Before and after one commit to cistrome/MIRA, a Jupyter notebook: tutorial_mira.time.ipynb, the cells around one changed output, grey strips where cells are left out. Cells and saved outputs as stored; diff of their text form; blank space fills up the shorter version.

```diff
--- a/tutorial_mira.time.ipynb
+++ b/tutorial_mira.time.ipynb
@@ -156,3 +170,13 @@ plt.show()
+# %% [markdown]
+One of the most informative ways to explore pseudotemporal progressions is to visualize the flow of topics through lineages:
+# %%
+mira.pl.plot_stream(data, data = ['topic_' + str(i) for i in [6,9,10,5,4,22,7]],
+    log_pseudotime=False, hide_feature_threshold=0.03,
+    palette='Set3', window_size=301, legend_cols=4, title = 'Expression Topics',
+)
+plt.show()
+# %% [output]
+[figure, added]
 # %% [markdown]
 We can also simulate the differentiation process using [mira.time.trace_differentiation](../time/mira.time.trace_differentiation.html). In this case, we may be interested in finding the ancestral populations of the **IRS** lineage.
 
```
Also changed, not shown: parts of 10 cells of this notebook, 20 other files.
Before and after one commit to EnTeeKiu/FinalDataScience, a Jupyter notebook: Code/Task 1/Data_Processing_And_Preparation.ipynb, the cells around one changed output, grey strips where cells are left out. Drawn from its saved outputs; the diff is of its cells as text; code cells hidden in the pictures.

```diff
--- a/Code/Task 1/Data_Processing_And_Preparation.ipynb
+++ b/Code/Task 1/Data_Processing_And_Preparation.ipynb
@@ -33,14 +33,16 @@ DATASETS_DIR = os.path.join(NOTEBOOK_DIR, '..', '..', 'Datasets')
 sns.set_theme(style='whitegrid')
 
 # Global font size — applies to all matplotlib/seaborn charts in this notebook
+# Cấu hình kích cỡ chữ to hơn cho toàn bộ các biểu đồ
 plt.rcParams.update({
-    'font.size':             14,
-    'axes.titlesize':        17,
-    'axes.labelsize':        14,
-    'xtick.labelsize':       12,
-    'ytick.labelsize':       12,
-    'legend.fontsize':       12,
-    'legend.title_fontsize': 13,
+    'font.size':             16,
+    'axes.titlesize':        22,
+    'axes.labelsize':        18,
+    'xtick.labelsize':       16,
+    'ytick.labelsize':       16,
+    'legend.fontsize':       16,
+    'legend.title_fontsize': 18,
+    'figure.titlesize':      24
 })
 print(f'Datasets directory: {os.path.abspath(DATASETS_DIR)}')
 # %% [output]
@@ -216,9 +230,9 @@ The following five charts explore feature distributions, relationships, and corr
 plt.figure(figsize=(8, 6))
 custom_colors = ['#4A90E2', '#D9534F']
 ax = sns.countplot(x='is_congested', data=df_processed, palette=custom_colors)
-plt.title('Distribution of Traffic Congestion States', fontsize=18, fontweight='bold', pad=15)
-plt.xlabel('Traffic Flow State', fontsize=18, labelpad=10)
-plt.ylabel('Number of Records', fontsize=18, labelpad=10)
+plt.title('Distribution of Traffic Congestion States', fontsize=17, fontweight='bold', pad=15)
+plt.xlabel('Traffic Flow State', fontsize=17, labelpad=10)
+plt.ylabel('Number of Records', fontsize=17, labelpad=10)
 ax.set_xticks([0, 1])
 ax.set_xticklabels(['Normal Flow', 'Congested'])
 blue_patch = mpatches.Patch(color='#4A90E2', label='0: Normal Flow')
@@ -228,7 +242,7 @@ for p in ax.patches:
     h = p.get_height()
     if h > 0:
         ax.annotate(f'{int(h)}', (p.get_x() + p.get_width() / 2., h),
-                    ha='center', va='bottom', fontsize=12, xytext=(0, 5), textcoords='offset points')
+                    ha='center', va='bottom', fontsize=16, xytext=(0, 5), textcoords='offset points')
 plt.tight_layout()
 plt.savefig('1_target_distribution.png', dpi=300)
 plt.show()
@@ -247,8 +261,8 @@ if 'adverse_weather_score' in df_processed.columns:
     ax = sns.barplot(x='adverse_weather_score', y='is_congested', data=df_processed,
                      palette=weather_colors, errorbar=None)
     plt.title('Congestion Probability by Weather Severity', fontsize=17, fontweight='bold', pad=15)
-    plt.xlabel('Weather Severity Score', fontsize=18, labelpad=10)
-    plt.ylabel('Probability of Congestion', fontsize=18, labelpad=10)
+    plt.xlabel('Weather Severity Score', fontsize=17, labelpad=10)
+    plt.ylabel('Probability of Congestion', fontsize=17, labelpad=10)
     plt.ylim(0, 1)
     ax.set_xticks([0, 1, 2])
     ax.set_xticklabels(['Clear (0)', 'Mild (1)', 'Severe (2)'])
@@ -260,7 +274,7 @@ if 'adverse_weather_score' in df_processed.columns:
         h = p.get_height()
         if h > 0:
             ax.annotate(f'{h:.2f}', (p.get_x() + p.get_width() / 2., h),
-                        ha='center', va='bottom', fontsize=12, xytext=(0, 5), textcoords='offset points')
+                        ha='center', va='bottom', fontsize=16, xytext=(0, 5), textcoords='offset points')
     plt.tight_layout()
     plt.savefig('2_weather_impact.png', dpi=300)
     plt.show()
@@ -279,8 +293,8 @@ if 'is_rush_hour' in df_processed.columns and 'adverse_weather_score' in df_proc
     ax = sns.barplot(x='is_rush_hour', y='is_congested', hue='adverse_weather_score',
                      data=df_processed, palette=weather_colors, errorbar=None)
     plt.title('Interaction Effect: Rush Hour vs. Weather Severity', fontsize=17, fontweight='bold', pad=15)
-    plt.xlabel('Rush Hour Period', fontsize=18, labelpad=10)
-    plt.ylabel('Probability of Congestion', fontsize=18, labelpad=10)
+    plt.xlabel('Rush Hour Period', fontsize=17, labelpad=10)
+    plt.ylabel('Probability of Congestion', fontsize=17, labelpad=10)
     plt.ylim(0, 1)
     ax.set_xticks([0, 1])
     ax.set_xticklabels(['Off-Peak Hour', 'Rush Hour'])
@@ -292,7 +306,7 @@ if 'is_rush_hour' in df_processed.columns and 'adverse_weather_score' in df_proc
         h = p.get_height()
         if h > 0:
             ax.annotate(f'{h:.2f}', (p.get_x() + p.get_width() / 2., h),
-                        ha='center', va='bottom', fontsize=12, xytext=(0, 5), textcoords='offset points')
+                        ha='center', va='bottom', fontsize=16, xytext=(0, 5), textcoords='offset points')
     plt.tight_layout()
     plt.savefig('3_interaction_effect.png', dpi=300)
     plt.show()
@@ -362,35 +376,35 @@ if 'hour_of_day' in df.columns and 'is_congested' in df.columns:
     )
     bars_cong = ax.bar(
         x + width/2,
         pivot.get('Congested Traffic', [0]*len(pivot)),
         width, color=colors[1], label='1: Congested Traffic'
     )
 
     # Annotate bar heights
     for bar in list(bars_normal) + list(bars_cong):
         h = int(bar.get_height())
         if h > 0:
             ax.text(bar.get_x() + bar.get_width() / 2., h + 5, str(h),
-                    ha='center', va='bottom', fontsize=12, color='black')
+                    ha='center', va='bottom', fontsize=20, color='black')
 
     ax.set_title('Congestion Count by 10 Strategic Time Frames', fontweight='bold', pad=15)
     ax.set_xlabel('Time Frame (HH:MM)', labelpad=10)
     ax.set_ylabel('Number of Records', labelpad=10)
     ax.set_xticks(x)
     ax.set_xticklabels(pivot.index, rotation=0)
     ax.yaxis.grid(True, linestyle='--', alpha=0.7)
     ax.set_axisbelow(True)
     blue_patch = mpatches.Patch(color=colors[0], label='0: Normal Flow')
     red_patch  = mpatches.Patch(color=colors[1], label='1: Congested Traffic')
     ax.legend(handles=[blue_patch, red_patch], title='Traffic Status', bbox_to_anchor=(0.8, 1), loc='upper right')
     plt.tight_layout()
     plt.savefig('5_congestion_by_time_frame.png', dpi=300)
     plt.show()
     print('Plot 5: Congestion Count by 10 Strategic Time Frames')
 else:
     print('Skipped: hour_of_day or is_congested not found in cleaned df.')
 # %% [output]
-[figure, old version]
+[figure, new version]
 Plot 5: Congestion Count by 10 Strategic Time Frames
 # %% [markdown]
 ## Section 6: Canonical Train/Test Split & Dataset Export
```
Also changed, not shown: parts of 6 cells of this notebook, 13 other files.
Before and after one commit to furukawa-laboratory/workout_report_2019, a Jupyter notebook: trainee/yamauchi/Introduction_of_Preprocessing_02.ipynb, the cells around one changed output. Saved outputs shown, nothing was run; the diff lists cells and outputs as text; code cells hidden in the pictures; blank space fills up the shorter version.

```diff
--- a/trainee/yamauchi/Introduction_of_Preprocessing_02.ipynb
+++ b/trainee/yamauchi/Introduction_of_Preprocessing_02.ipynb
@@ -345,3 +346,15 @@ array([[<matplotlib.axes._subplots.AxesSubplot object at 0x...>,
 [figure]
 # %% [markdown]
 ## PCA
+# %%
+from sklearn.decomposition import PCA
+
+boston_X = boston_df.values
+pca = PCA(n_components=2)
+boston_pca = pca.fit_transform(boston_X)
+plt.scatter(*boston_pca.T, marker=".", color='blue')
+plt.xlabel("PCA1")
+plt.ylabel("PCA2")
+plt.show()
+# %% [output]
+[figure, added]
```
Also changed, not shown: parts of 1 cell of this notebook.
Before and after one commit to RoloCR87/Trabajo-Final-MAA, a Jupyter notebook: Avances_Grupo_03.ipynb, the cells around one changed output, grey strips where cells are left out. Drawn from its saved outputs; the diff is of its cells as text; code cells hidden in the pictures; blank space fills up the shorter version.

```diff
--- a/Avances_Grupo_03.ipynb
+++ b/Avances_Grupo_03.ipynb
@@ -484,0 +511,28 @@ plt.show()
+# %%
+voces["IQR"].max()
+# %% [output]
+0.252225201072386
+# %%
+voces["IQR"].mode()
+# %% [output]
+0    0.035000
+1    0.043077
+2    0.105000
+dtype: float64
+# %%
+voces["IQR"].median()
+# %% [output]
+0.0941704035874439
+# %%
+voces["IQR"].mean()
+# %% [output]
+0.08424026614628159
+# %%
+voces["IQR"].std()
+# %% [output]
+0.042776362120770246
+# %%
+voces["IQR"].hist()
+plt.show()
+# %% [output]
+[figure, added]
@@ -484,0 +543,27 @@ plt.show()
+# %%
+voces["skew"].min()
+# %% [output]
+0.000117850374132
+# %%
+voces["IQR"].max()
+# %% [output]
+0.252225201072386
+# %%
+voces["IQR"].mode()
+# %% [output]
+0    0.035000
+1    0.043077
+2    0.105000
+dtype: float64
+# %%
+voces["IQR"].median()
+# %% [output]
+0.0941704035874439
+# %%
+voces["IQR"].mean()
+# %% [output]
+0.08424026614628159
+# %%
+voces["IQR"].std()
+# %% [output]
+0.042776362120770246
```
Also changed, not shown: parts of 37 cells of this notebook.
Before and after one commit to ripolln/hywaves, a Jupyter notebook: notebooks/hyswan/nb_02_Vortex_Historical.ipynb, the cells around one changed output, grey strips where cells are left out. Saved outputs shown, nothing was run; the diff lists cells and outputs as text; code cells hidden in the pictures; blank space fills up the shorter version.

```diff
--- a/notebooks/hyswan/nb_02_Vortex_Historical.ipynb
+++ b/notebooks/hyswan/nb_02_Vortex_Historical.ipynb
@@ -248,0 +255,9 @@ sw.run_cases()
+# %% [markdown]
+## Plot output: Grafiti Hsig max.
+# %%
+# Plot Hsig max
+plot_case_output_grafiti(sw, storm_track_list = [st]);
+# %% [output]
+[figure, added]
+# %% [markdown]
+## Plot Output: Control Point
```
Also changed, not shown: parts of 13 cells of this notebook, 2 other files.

* * *

WHAT IS EXPECTED: Return the lines of the listing where the string "barplot" appears.

EXERCISE OUTPUT:
     ax = sns.barplot(x='adverse_weather_score', y='is_congested', data=df_processed,
     ax = sns.barplot(x='is_rush_hour', y='is_congested', hue='adverse_weather_score',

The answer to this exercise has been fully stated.